Top of INPUT

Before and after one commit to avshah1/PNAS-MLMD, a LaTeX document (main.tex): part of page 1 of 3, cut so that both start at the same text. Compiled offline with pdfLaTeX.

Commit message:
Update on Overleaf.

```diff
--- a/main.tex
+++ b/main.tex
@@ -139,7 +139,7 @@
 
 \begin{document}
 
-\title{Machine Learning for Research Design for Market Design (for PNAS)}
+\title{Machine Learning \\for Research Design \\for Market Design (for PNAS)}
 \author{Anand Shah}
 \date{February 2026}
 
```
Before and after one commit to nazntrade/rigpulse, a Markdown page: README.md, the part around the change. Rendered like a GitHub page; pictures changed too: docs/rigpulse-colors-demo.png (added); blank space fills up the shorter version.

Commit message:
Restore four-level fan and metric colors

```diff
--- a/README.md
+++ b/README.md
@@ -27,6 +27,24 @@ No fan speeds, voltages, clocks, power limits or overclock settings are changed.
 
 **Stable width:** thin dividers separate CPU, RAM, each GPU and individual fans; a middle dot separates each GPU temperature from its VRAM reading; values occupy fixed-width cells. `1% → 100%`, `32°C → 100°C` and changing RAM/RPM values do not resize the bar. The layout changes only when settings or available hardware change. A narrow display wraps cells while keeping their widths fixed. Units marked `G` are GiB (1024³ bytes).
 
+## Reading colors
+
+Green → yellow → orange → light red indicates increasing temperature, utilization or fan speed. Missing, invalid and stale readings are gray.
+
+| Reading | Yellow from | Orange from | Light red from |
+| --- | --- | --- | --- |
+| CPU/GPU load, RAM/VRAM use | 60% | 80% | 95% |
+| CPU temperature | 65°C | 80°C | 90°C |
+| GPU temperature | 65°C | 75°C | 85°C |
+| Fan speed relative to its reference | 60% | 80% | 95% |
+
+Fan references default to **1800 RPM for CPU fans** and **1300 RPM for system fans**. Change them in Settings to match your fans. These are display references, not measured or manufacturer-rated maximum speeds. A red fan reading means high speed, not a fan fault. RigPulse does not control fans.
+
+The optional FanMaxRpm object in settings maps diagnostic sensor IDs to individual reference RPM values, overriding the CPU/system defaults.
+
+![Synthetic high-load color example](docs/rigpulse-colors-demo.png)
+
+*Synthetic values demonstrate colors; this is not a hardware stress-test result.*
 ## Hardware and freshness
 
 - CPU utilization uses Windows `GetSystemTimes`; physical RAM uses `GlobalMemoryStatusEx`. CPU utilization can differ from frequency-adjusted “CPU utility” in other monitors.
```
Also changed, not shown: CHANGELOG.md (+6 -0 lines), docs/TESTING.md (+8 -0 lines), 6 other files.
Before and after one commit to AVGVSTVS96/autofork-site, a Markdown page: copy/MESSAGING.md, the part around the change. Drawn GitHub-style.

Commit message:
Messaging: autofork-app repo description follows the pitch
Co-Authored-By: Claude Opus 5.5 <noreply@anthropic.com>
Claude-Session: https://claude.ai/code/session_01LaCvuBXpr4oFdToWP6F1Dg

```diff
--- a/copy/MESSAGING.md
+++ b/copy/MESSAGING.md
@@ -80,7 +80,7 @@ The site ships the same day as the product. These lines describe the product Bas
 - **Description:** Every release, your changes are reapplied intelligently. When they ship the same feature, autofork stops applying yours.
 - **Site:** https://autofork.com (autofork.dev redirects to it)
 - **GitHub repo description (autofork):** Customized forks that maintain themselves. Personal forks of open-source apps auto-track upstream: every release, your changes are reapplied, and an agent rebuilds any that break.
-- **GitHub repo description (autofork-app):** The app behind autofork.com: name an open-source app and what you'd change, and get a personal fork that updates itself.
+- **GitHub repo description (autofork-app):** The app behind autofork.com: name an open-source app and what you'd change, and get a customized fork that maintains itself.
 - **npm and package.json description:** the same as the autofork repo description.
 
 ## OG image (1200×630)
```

Bottom of INPUT

▶ _YOUR GOAL_
Return every record, leaving each line exactly as it was given.

▶ _WRITTEN RESPONSE_
Before and after one commit to avshah1/PNAS-MLMD, a LaTeX document (main.tex): part of page 1 of 3, cut so that both start at the same text. Compiled offline with pdfLaTeX.

Commit message:
Update on Overleaf.

```diff
--- a/main.tex
+++ b/main.tex
@@ -139,7 +139,7 @@
 
 \begin{document}
 
-\title{Machine Learning for Research Design for Market Design (for PNAS)}
+\title{Machine Learning \\for Research Design \\for Market Design (for PNAS)}
 \author{Anand Shah}
 \date{February 2026}
 
```
Before and after one commit to nazntrade/rigpulse, a Markdown page: README.md, the part around the change. Rendered like a GitHub page; pictures changed too: docs/rigpulse-colors-demo.png (added); blank space fills up the shorter version.

Commit message:
Restore four-level fan and metric colors

```diff
--- a/README.md
+++ b/README.md
@@ -27,6 +27,24 @@ No fan speeds, voltages, clocks, power limits or overclock settings are changed.
 
 **Stable width:** thin dividers separate CPU, RAM, each GPU and individual fans; a middle dot separates each GPU temperature from its VRAM reading; values occupy fixed-width cells. `1% → 100%`, `32°C → 100°C` and changing RAM/RPM values do not resize the bar. The layout changes only when settings or available hardware change. A narrow display wraps cells while keeping their widths fixed. Units marked `G` are GiB (1024³ bytes).
 
+## Reading colors
+
+Green → yellow → orange → light red indicates increasing temperature, utilization or fan speed. Missing, invalid and stale readings are gray.
+
+| Reading | Yellow from | Orange from | Light red from |
+| --- | --- | --- | --- |
+| CPU/GPU load, RAM/VRAM use | 60% | 80% | 95% |
+| CPU temperature | 65°C | 80°C | 90°C |
+| GPU temperature | 65°C | 75°C | 85°C |
+| Fan speed relative to its reference | 60% | 80% | 95% |
+
+Fan references default to **1800 RPM for CPU fans** and **1300 RPM for system fans**. Change them in Settings to match your fans. These are display references, not measured or manufacturer-rated maximum speeds. A red fan reading means high speed, not a fan fault. RigPulse does not control fans.
+
+The optional FanMaxRpm object in settings maps diagnostic sensor IDs to individual reference RPM values, overriding the CPU/system defaults.
+
+![Synthetic high-load color example](docs/rigpulse-colors-demo.png)
+
+*Synthetic values demonstrate colors; this is not a hardware stress-test result.*
 ## Hardware and freshness
 
 - CPU utilization uses Windows `GetSystemTimes`; physical RAM uses `GlobalMemoryStatusEx`. CPU utilization can differ from frequency-adjusted “CPU utility” in other monitors.
```
Also changed, not shown: CHANGELOG.md (+6 -0 lines), docs/TESTING.md (+8 -0 lines), 6 other files.
Before and after one commit to AVGVSTVS96/autofork-site, a Markdown page: copy/MESSAGING.md, the part around the change. Drawn GitHub-style.

Commit message:
Messaging: autofork-app repo description follows the pitch
Co-Authored-By: Claude Opus 5.5 <noreply@anthropic.com>
Claude-Session: https://claude.ai/code/session_01LaCvuBXpr4oFdToWP6F1Dg

```diff
--- a/copy/MESSAGING.md
+++ b/copy/MESSAGING.md
@@ -80,7 +80,7 @@ The site ships the same day as the product. These lines describe the product Bas
 - **Description:** Every release, your changes are reapplied intelligently. When they ship the same feature, autofork stops applying yours.
 - **Site:** https://autofork.com (autofork.dev redirects to it)
 - **GitHub repo description (autofork):** Customized forks that maintain themselves. Personal forks of open-source apps auto-track upstream: every release, your changes are reapplied, and an agent rebuilds any that break.
-- **GitHub repo description (autofork-app):** The app behind autofork.com: name an open-source app and what you'd change, and get a personal fork that updates itself.
+- **GitHub repo description (autofork-app):** The app behind autofork.com: name an open-source app and what you'd change, and get a customized fork that maintains itself.
 - **npm and package.json description:** the same as the autofork repo description.
 
 ## OG image (1200×630)
```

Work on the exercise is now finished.